[Itemized modification records]
*** Block opens ***

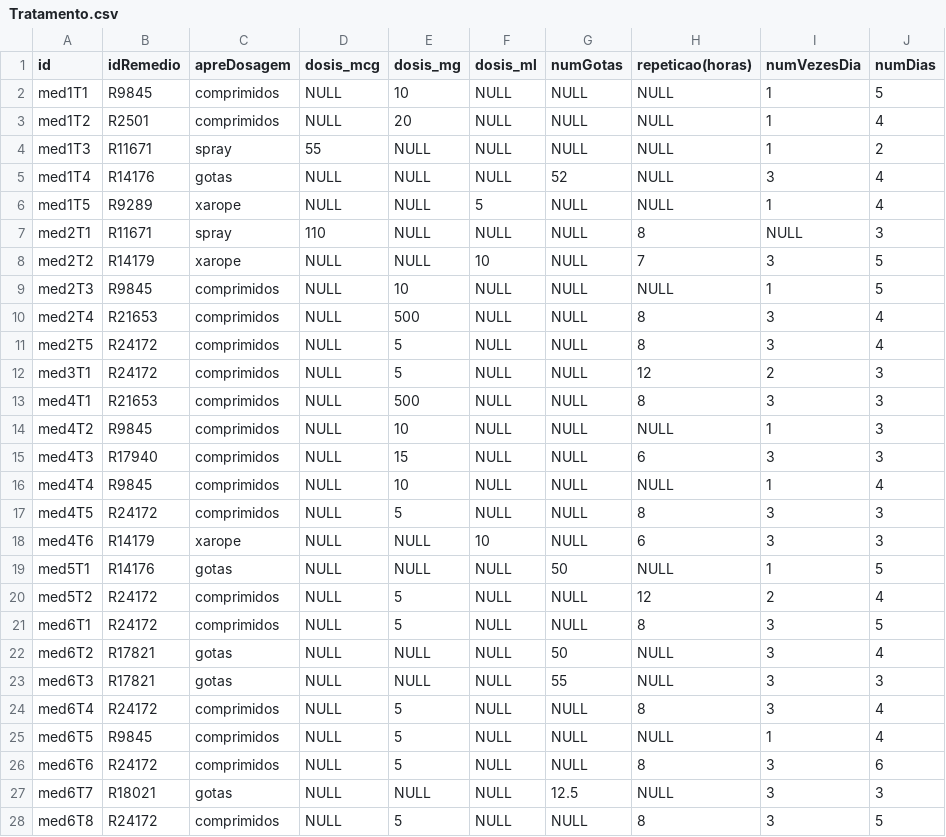
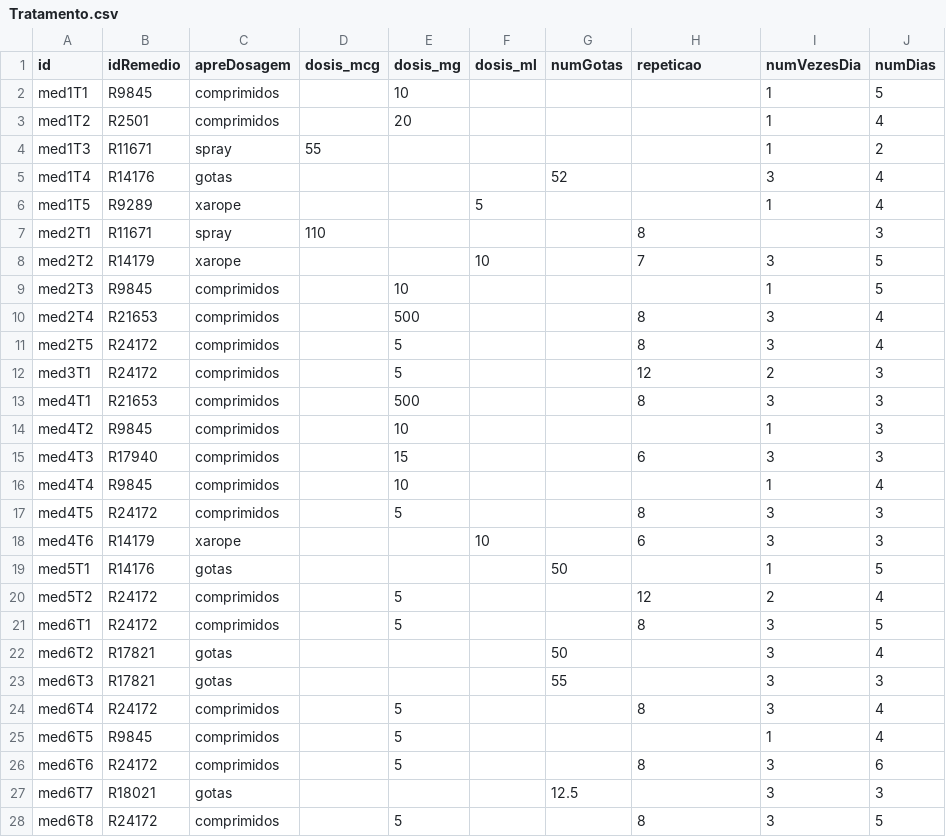
Before and after one commit to obi10/trabalhoDados, a CSV file: jupyter/data/Tratamento.csv, drawn as a sheet; only a part is shown; the diff covers the shown part only.

```diff
--- a/jupyter/data/Tratamento.csv
+++ b/jupyter/data/Tratamento.csv
@@ -1,28 +1,28 @@
-id,idRemedio,apreDosagem,dosis_mcg,dosis_mg,dosis_ml,numGotas,repeticao(horas),numVezesDia,numDias
-med1T1,R9845,comprimidos,NULL,10,NULL,NULL,NULL,1,5
-med1T2,R2501,comprimidos,NULL,20,NULL,NULL,NULL,1,4
-med1T3,R11671,spray,55,NULL,NULL,NULL,NULL,1,2
-med1T4,R14176,gotas,NULL,NULL,NULL,52,NULL,3,4
-med1T5,R9289,xarope,NULL,NULL,5,NULL,NULL,1,4
-med2T1,R11671,spray,110,NULL,NULL,NULL,8,NULL,3
-med2T2,R14179,xarope,NULL,NULL,10,NULL,7,3,5
-med2T3,R9845,comprimidos,NULL,10,NULL,NULL,NULL,1,5
-med2T4,R21653,comprimidos,NULL,500,NULL,NULL,8,3,4
-med2T5,R24172,comprimidos,NULL,5,NULL,NULL,8,3,4
-med3T1,R24172,comprimidos,NULL,5,NULL,NULL,12,2,3
-med4T1,R21653,comprimidos,NULL,500,NULL,NULL,8,3,3
-med4T2,R9845,comprimidos,NULL,10,NULL,NULL,NULL,1,3
-med4T3,R17940,comprimidos,NULL,15,NULL,NULL,6,3,3
-med4T4,R9845,comprimidos,NULL,10,NULL,NULL,NULL,1,4
-med4T5,R24172,comprimidos,NULL,5,NULL,NULL,8,3,3
-med4T6,R14179,xarope,NULL,NULL,10,NULL,6,3,3
-med5T1,R14176,gotas,NULL,NULL,NULL,50,NULL,1,5
-med5T2,R24172,comprimidos,NULL,5,NULL,NULL,12,2,4
-med6T1,R24172,comprimidos,NULL,5,NULL,NULL,8,3,5
-med6T2,R17821,gotas,NULL,NULL,NULL,50,NULL,3,4
-med6T3,R17821,gotas,NULL,NULL,NULL,55,NULL,3,3
-med6T4,R24172,comprimidos,NULL,5,NULL,NULL,8,3,4
-med6T5,R9845,comprimidos,NULL,5,NULL,NULL,NULL,1,4
-med6T6,R24172,comprimidos,NULL,5,NULL,NULL,8,3,6
-med6T7,R18021,gotas,NULL,NULL,NULL,12.5,NULL,3,3
-med6T8,R24172,comprimidos,NULL,5,NULL,NULL,8,3,5
+id,idRemedio,apreDosagem,dosis_mcg,dosis_mg,dosis_ml,numGotas,repeticao,numVezesDia,numDias
+med1T1,R9845,comprimidos,,10,,,,1,5
+med1T2,R2501,comprimidos,,20,,,,1,4
+med1T3,R11671,spray,55,,,,,1,2
+med1T4,R14176,gotas,,,,52,,3,4
+med1T5,R9289,xarope,,,5,,,1,4
+med2T1,R11671,spray,110,,,,8,,3
+med2T2,R14179,xarope,,,10,,7,3,5
+med2T3,R9845,comprimidos,,10,,,,1,5
+med2T4,R21653,comprimidos,,500,,,8,3,4
+med2T5,R24172,comprimidos,,5,,,8,3,4
+med3T1,R24172,comprimidos,,5,,,12,2,3
+med4T1,R21653,comprimidos,,500,,,8,3,3
+med4T2,R9845,comprimidos,,10,,,,1,3
+med4T3,R17940,comprimidos,,15,,,6,3,3
+med4T4,R9845,comprimidos,,10,,,,1,4
+med4T5,R24172,comprimidos,,5,,,8,3,3
+med4T6,R14179,xarope,,,10,,6,3,3
+med5T1,R14176,gotas,,,,50,,1,5
+med5T2,R24172,comprimidos,,5,,,12,2,4
+med6T1,R24172,comprimidos,,5,,,8,3,5
+med6T2,R17821,gotas,,,,50,,3,4
+med6T3,R17821,gotas,,,,55,,3,3
+med6T4,R24172,comprimidos,,5,,,8,3,4
+med6T5,R9845,comprimidos,,5,,,,1,4
+med6T6,R24172,comprimidos,,5,,,8,3,6
+med6T7,R18021,gotas,,,,12.5,,3,3
+med6T8,R24172,comprimidos,,5,,,8,3,5
```
Also changed, not shown: 53 edited cells elsewhere in this file, jupyter/data/Paciente.csv, 1 other file.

*** Block closes ***

- _TASK_
Quote the data exactly, leaving every image out of the copy.

- _EXERCISE ANSWER_
Before and after one commit to obi10/trabalhoDados, a CSV file: jupyter/data/Tratamento.csv, drawn as a sheet; only a part is shown; the diff covers the shown part only.

```diff
--- a/jupyter/data/Tratamento.csv
+++ b/jupyter/data/Tratamento.csv
@@ -1,28 +1,28 @@
-id,idRemedio,apreDosagem,dosis_mcg,dosis_mg,dosis_ml,numGotas,repeticao(horas),numVezesDia,numDias
-med1T1,R9845,comprimidos,NULL,10,NULL,NULL,NULL,1,5
-med1T2,R2501,comprimidos,NULL,20,NULL,NULL,NULL,1,4
-med1T3,R11671,spray,55,NULL,NULL,NULL,NULL,1,2
-med1T4,R14176,gotas,NULL,NULL,NULL,52,NULL,3,4
-med1T5,R9289,xarope,NULL,NULL,5,NULL,NULL,1,4
-med2T1,R11671,spray,110,NULL,NULL,NULL,8,NULL,3
-med2T2,R14179,xarope,NULL,NULL,10,NULL,7,3,5
-med2T3,R9845,comprimidos,NULL,10,NULL,NULL,NULL,1,5
-med2T4,R21653,comprimidos,NULL,500,NULL,NULL,8,3,4
-med2T5,R24172,comprimidos,NULL,5,NULL,NULL,8,3,4
-med3T1,R24172,comprimidos,NULL,5,NULL,NULL,12,2,3
-med4T1,R21653,comprimidos,NULL,500,NULL,NULL,8,3,3
-med4T2,R9845,comprimidos,NULL,10,NULL,NULL,NULL,1,3
-med4T3,R17940,comprimidos,NULL,15,NULL,NULL,6,3,3
-med4T4,R9845,comprimidos,NULL,10,NULL,NULL,NULL,1,4
-med4T5,R24172,comprimidos,NULL,5,NULL,NULL,8,3,3
-med4T6,R14179,xarope,NULL,NULL,10,NULL,6,3,3
-med5T1,R14176,gotas,NULL,NULL,NULL,50,NULL,1,5
-med5T2,R24172,comprimidos,NULL,5,NULL,NULL,12,2,4
-med6T1,R24172,comprimidos,NULL,5,NULL,NULL,8,3,5
-med6T2,R17821,gotas,NULL,NULL,NULL,50,NULL,3,4
-med6T3,R17821,gotas,NULL,NULL,NULL,55,NULL,3,3
-med6T4,R24172,comprimidos,NULL,5,NULL,NULL,8,3,4
-med6T5,R9845,comprimidos,NULL,5,NULL,NULL,NULL,1,4
-med6T6,R24172,comprimidos,NULL,5,NULL,NULL,8,3,6
-med6T7,R18021,gotas,NULL,NULL,NULL,12.5,NULL,3,3
-med6T8,R24172,comprimidos,NULL,5,NULL,NULL,8,3,5
+id,idRemedio,apreDosagem,dosis_mcg,dosis_mg,dosis_ml,numGotas,repeticao,numVezesDia,numDias
+med1T1,R9845,comprimidos,,10,,,,1,5
+med1T2,R2501,comprimidos,,20,,,,1,4
+med1T3,R11671,spray,55,,,,,1,2
+med1T4,R14176,gotas,,,,52,,3,4
+med1T5,R9289,xarope,,,5,,,1,4
+med2T1,R11671,spray,110,,,,8,,3
+med2T2,R14179,xarope,,,10,,7,3,5
+med2T3,R9845,comprimidos,,10,,,,1,5
+med2T4,R21653,comprimidos,,500,,,8,3,4
+med2T5,R24172,comprimidos,,5,,,8,3,4
+med3T1,R24172,comprimidos,,5,,,12,2,3
+med4T1,R21653,comprimidos,,500,,,8,3,3
+med4T2,R9845,comprimidos,,10,,,,1,3
+med4T3,R17940,comprimidos,,15,,,6,3,3
+med4T4,R9845,comprimidos,,10,,,,1,4
+med4T5,R24172,comprimidos,,5,,,8,3,3
+med4T6,R14179,xarope,,,10,,6,3,3
+med5T1,R14176,gotas,,,,50,,1,5
+med5T2,R24172,comprimidos,,5,,,12,2,4
+med6T1,R24172,comprimidos,,5,,,8,3,5
+med6T2,R17821,gotas,,,,50,,3,4
+med6T3,R17821,gotas,,,,55,,3,3
+med6T4,R24172,comprimidos,,5,,,8,3,4
+med6T5,R9845,comprimidos,,5,,,,1,4
+med6T6,R24172,comprimidos,,5,,,8,3,6
+med6T7,R18021,gotas,,,,12.5,,3,3
+med6T8,R24172,comprimidos,,5,,,8,3,5
```
Also changed, not shown: 53 edited cells elsewhere in this file, jupyter/data/Paciente.csv, 1 other file.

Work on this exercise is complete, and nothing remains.